Your assignment - Your reply must be one number: the count of lines in the data below that contain "wide".

Task inputs -
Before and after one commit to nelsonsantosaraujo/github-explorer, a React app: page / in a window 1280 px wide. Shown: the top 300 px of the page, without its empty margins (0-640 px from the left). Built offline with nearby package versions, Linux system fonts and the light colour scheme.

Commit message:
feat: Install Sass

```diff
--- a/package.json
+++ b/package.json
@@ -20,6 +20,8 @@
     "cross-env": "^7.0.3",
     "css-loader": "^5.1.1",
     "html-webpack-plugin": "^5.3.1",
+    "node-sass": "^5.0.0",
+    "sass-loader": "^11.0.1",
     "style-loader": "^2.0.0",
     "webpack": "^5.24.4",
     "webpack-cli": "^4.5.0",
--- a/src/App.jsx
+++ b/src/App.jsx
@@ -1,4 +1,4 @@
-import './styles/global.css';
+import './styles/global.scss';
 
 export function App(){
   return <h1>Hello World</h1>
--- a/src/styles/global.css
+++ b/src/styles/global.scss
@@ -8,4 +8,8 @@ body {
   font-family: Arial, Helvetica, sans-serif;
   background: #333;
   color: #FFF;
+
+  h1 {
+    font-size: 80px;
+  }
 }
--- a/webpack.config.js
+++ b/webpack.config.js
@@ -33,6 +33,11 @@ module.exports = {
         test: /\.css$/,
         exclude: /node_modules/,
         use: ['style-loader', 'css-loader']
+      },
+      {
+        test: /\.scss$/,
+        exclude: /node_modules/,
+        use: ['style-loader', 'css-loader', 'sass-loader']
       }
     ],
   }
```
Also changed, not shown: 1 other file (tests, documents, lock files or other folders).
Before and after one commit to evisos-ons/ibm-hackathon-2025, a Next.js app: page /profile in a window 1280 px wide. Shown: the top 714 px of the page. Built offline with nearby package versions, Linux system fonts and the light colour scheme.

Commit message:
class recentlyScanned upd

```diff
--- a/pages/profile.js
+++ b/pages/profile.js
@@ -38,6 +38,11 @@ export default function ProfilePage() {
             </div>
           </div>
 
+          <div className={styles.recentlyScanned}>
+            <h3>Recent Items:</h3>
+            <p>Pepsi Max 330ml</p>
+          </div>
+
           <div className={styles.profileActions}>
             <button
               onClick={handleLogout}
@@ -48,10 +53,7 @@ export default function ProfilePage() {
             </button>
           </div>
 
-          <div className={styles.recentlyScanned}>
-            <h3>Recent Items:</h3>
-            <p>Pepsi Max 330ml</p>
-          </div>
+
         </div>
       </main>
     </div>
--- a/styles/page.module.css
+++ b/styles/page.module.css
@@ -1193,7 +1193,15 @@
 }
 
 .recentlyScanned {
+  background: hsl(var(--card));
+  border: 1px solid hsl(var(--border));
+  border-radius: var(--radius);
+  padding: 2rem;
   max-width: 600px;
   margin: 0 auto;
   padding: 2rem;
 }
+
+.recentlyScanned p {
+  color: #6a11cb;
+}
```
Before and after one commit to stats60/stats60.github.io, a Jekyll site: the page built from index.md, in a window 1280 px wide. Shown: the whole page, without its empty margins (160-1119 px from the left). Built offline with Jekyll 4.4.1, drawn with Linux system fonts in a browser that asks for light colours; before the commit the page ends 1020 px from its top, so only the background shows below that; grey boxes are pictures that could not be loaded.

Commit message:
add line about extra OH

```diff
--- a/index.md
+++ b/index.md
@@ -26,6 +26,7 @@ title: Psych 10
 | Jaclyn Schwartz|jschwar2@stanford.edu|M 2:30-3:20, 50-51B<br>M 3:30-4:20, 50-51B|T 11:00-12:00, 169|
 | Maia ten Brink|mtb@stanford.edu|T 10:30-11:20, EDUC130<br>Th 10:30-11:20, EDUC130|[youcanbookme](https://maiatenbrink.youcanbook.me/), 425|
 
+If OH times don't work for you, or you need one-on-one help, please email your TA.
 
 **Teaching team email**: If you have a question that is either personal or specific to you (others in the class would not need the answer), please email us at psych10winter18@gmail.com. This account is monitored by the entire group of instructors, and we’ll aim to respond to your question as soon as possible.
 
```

Output - 3